# Factor 1 item loadings (items x1, x2, x3, x4).
factor1.item.loadings <- loadings[c(1,3,5,7)]
factor1.item.loadings
# Factor 2 item loadings (items x5, x6, x7, x8).
factor2.item.loadings <- loadings[c(10,12,14,16)]
factor2.item.loadings
# Extract the 95% Credible Interval estimates of each loading.
ci.loadings <- summary(fa.2)$quantiles[1:16,c(1,5)]
ci.loadings
# Factor 1 item loading intervals (items x1, x2, x3, x4).
factor1.ci.loadings <- ci.loadings[c(1,3,5,7),]
factor1.ci.loadings
# Factor 2 item loading intervals (items x5, x6, x7, x8).

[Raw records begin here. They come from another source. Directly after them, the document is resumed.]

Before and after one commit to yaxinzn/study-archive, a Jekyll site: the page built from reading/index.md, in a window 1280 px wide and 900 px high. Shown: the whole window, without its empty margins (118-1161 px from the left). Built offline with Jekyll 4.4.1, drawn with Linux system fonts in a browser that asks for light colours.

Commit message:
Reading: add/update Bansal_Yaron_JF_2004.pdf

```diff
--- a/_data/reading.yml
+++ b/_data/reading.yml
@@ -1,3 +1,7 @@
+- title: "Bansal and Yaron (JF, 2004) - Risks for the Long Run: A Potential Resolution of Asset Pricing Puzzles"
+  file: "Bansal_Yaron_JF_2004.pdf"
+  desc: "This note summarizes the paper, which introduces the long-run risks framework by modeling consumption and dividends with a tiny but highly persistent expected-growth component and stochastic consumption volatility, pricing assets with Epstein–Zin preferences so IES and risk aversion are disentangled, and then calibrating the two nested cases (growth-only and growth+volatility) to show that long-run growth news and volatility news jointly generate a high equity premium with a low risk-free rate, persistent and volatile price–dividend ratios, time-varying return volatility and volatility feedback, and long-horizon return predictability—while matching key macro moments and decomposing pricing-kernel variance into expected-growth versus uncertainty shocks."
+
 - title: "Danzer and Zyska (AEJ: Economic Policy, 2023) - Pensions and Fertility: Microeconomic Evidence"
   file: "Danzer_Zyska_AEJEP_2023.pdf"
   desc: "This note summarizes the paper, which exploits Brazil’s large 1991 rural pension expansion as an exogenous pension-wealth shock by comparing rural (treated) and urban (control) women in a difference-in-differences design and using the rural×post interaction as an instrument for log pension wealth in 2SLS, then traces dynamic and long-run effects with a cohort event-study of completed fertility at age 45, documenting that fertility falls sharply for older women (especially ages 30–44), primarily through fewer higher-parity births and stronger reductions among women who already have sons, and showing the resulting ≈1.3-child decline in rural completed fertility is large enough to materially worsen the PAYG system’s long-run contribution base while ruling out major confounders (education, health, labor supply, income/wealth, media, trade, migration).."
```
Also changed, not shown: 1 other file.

factor2.ci.loadings <- ci.loadings[c(10,12,14,16),]
factor2.ci.loadings
### Extract the uniquenesses (Psi).
uniquenesses <- data.frame(summary(fa.2)$statistics[17:24], names(data1))
names(uniquenesses)[1] <- "uniquenesses"
uniquenesses
# Extract the 95% Credible Interval estimates of each uniqueness.
ci.unique <- summary(fa.2)$quantiles[17:24,c(1,5)]
ci.unique
# Calculate the Communalities for each item.
communalities <- data.frame(1 - uniquenesses[,1], names(data1))
names(communalities)[1] <- "communalities"
communalities
################################################################################
# Here constraining the loadings (Lambda) so that the first four items load exclusively on
# factor 1 and not on factor 2; as well as ensuring the second four items load on factor 2
# and not on factor 1; for instance, item "x1" is constrained on factor 2 to have a loading
# of zero [e.g. x1=c(2,0)]. One could say this is a more 'confirmatory' strategy; which seems
# appropriate when taking a Bayesian approach (i.e. the specification of a prior, which
# is necessary; indicates an exploratory factor analysis was done previoiusly or previous
# research has established the structure of the measure).
fa.3 <- MCMCfactanal(~x1+x2+x3+x4+x5+x6+x7+x8, factors = 2, data = data1,
lambda.constraints=list(x1=list(2,0), x2=c(2,0), x3=list(2,0), x4=c(2,0),
x5=list(1,0), x6=c(1,0), x7=list(1,0), x8=c(1,0)),
burnin = 1000, mcmc = 10000, thin = 10, verbose = 0,
seed = NA, lambda.start = NA, psi.start = NA, l0 = 0, L0 = 0,
a0 = 0.001, b0 = 0.001, store.scores = FALSE, std.var = TRUE)
summary(fa.3)
# Notice in the summary (above) the loadings are substantially greater than the previous MCMCfactanal,
# and the items are not allowed to cross-load (i.e. load on a factor they should not). In the situation
# where items are thought to load on multiple factors, constraints can be used to specify how
# each item loads on each factor (positive / negative; or magnitude of the loading for each factor).
# Below, running the Heidel diagnostic test (from package 'coda') confirms stationarity was achieved.
heidel.diag(fa.3)
# Also, the densities for the loadings are more normally distributed.
plot(fa.3)
ls()
# NOTE: The 'MCMCpack' package also contains a function for doing MCMC factor analysis
# with mixed data (i.e. continuous and ordinal variables).
help(MCMCmixfactanal)
################################################################################
# Martin, A. D., Quinn, K. M., & Park, J. H. (2010). Package 'MCMCpack'.
# Package Reference Manual available at:
# http://cran.r-project.org/web/packages/MCMCpack/MCMCpack.pdf
# Plumer, M., Best, N., Cowles, K, & Vines, K. (2010). Package 'coda'.
# Package Reference Manual available at:
# http://cran.r-project.org/web/packages/coda/coda.pdf
# End: 7 Jan. 2010.